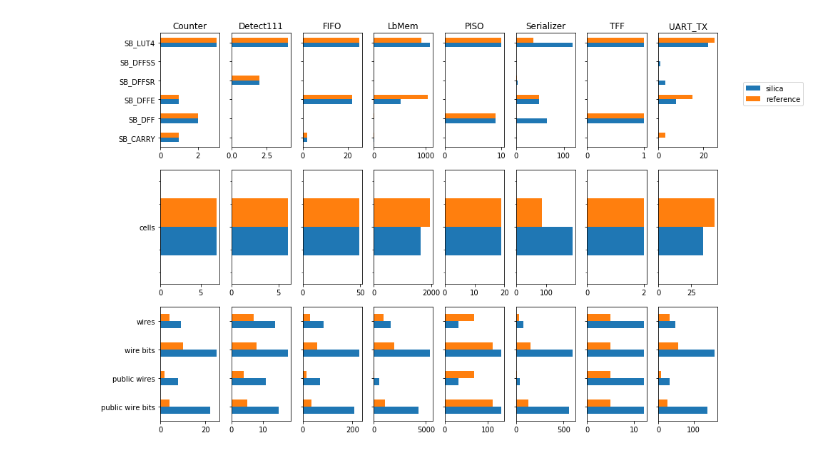
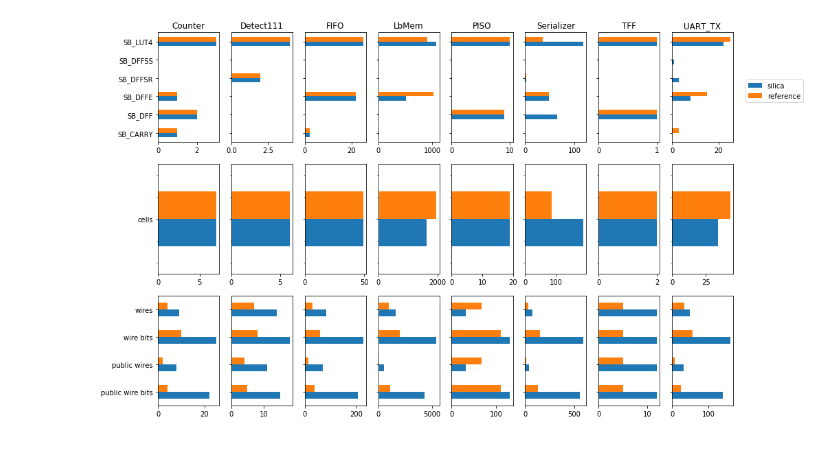
Before and after one commit to leonardt/silica, a Jupyter notebook: Evaluation.ipynb, the cells around one changed output. Saved outputs shown, nothing was run; the diff lists cells and outputs as text; code cells hidden in the pictures.

```diff
--- a/Evaluation.ipynb
+++ b/Evaluation.ipynb
@@ -5,35 +5,36 @@ import pandas as pd
 import matplotlib.pyplot as plt
 import matplotlib.patches as mpatches
 
 
 results = pd.read_json("results.json")
 col_len = (len(results.columns) // 2)
 fig, axes = plt.subplots(nrows=3, ncols=col_len, sharey='row')
-fig.set_figwidth(14)
+fig.set_figwidth(15)
 fig.set_figheight(10)
 
 titles = ["Counter", "Detect111", "FIFO", "LbMem", "PISO", "Serializer", "TFF", "UART_TX"]
 
 for row in range(0, 3):
     for i, columns in enumerate(zip(results.columns[::2], results.columns[1::2])):
         title = titles[i]
         curr = results[list(columns)].rename(index=str, columns={columns[0]: "silica", columns[1]: "reference"})
         curr = curr.loc[(curr != 0).all(axis=1), :]
         if row == 0:
             curr = curr.filter(like="SB_", axis=0)
         elif row == 1:
             curr = curr.filter(like="cells", axis=0)
         elif row == 2:
             curr = curr.filter(regex="(wires|wire bits|public wires|memories|memory bits|processes)", axis=0)
         if not curr.empty:
             if row > 0:
                 title = False
             curr.plot.barh(ax=axes[row, i], legend=False, title=title)
 
-plt.legend(bbox_to_anchor=(2.5, 3))
+plt.legend(bbox_to_anchor=(2.15, 3))
 
+plt.savefig("utilization.pdf")
 plt.show()
 # %% [output]
-[figure, old version]
+[figure, new version]
 # %%
 fig2, axes2 = plt.subplots(nrows=1, ncols=col_len, sharey='row')
```
Also changed, not shown: parts of 1 cell of this notebook.
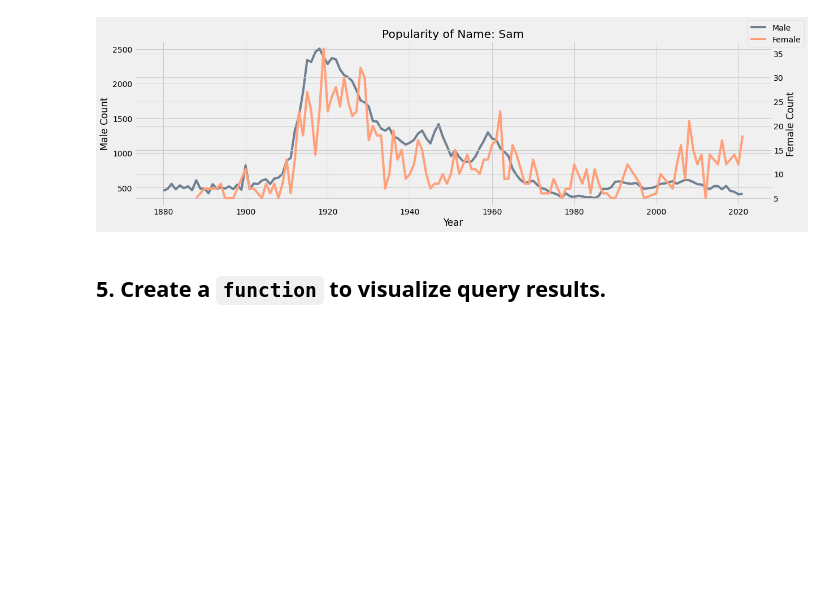
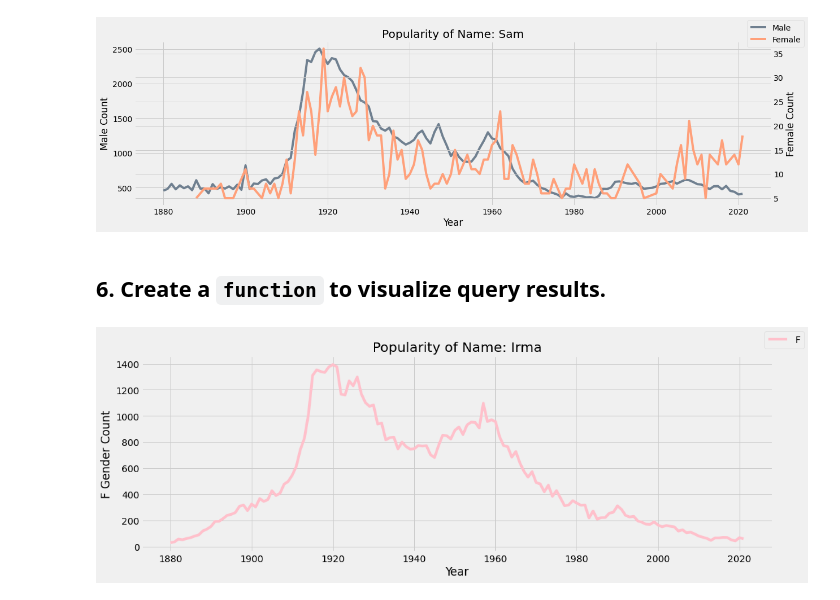
Before and after one commit to benkaan001/pandas_and_beyond, a Jupyter notebook: analyze_data/02_registered_names.ipynb, the cells around one changed output. Cells and saved outputs as stored; diff of their text form; code cells hidden in the pictures; blank space fills up the shorter version.

Commit message:
add plot name popularity function

```diff
--- a/analyze_data/02_registered_names.ipynb
+++ b/analyze_data/02_registered_names.ipynb
@@ -271,4 +271,51 @@ plt.show()
 # %% [output]
 [figure]
 # %% [markdown]
-## 5. Create a `function` to visualize query results.
+## 6. Create a `function` to visualize query results.
+# %%
+def plot_name_popularity(df, name, sex=['M', 'F']):
+
+    fig, ax1 = plt.subplots(figsize=(15, 5))
+
+    df.query('Name == @name and Sex == @sex[0]') \
+        .set_index('Year') \
+        .sort_index() \
+        .plot(figsize=(15,5),
+            ax = ax1,
+            # change the default to pink if only 'F' gender is requested for comparison
+            color = 'pink' if sex[0] == 'F' else 'dodgerblue')
+
+    # set title
+    ax1.set_title(f"Popularity of Name: {name}")
+
+    # set y lable
+    ax1.set_ylabel(f"{sex[0]} Gender Count")
+
+    # remove legend
+    ax1.legend().remove()
+
+    # create a subplot if both gender are passed for the sex arg
+    if len(sex) == 2:
+        ax2 = ax1.twinx()
+
+        df.query('Name == @name and Sex == @sex[1]') \
+            .set_index('Year') \
+            .sort_index() \
+            .plot(figsize=(15, 5),
+                ax = ax2,
+                color = 'pink')
+
+        # remove legend from ax2
+        ax2.legend().remove()
+
+        # set y lable
+        ax2.set_ylabel(f'{sex[1]} Gender Count')
+
+    # set figure legend
+    fig.legend(sex)
+
+    return plt.show()
+
+plot_name_popularity(df, 'Irma', sex=['F'])
+# %% [output]
+[figure, added]
```
Also changed, not shown: parts of 6 cells of this notebook.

__WHAT TO DO__
Print each line above exactly as it appears, excluding all images.

__THE COMPLETED TASK__
Before and after one commit to leonardt/silica, a Jupyter notebook: Evaluation.ipynb, the cells around one changed output. Saved outputs shown, nothing was run; the diff lists cells and outputs as text; code cells hidden in the pictures.

```diff
--- a/Evaluation.ipynb
+++ b/Evaluation.ipynb
@@ -5,35 +5,36 @@ import pandas as pd
 import matplotlib.pyplot as plt
 import matplotlib.patches as mpatches
 
 
 results = pd.read_json("results.json")
 col_len = (len(results.columns) // 2)
 fig, axes = plt.subplots(nrows=3, ncols=col_len, sharey='row')
-fig.set_figwidth(14)
+fig.set_figwidth(15)
 fig.set_figheight(10)
 
 titles = ["Counter", "Detect111", "FIFO", "LbMem", "PISO", "Serializer", "TFF", "UART_TX"]
 
 for row in range(0, 3):
     for i, columns in enumerate(zip(results.columns[::2], results.columns[1::2])):
         title = titles[i]
         curr = results[list(columns)].rename(index=str, columns={columns[0]: "silica", columns[1]: "reference"})
         curr = curr.loc[(curr != 0).all(axis=1), :]
         if row == 0:
             curr = curr.filter(like="SB_", axis=0)
         elif row == 1:
             curr = curr.filter(like="cells", axis=0)
         elif row == 2:
             curr = curr.filter(regex="(wires|wire bits|public wires|memories|memory bits|processes)", axis=0)
         if not curr.empty:
             if row > 0:
                 title = False
             curr.plot.barh(ax=axes[row, i], legend=False, title=title)
 
-plt.legend(bbox_to_anchor=(2.5, 3))
+plt.legend(bbox_to_anchor=(2.15, 3))
 
+plt.savefig("utilization.pdf")
 plt.show()
 # %% [output]
-[figure, old version]
+[figure, new version]
 # %%
 fig2, axes2 = plt.subplots(nrows=1, ncols=col_len, sharey='row')
```
Also changed, not shown: parts of 1 cell of this notebook.
Before and after one commit to benkaan001/pandas_and_beyond, a Jupyter notebook: analyze_data/02_registered_names.ipynb, the cells around one changed output. Cells and saved outputs as stored; diff of their text form; code cells hidden in the pictures; blank space fills up the shorter version.

Commit message:
add plot name popularity function

```diff
--- a/analyze_data/02_registered_names.ipynb
+++ b/analyze_data/02_registered_names.ipynb
@@ -271,4 +271,51 @@ plt.show()
 # %% [output]
 [figure]
 # %% [markdown]
-## 5. Create a `function` to visualize query results.
+## 6. Create a `function` to visualize query results.
+# %%
+def plot_name_popularity(df, name, sex=['M', 'F']):
+
+    fig, ax1 = plt.subplots(figsize=(15, 5))
+
+    df.query('Name == @name and Sex == @sex[0]') \
+        .set_index('Year') \
+        .sort_index() \
+        .plot(figsize=(15,5),
+            ax = ax1,
+            # change the default to pink if only 'F' gender is requested for comparison
+            color = 'pink' if sex[0] == 'F' else 'dodgerblue')
+
+    # set title
+    ax1.set_title(f"Popularity of Name: {name}")
+
+    # set y lable
+    ax1.set_ylabel(f"{sex[0]} Gender Count")
+
+    # remove legend
+    ax1.legend().remove()
+
+    # create a subplot if both gender are passed for the sex arg
+    if len(sex) == 2:
+        ax2 = ax1.twinx()
+
+        df.query('Name == @name and Sex == @sex[1]') \
+            .set_index('Year') \
+            .sort_index() \
+            .plot(figsize=(15, 5),
+                ax = ax2,
+                color = 'pink')
+
+        # remove legend from ax2
+        ax2.legend().remove()
+
+        # set y lable
+        ax2.set_ylabel(f'{sex[1]} Gender Count')
+
+    # set figure legend
+    fig.legend(sex)
+
+    return plt.show()
+
+plot_name_popularity(df, 'Irma', sex=['F'])
+# %% [output]
+[figure, added]
```
Also changed, not shown: parts of 6 cells of this notebook.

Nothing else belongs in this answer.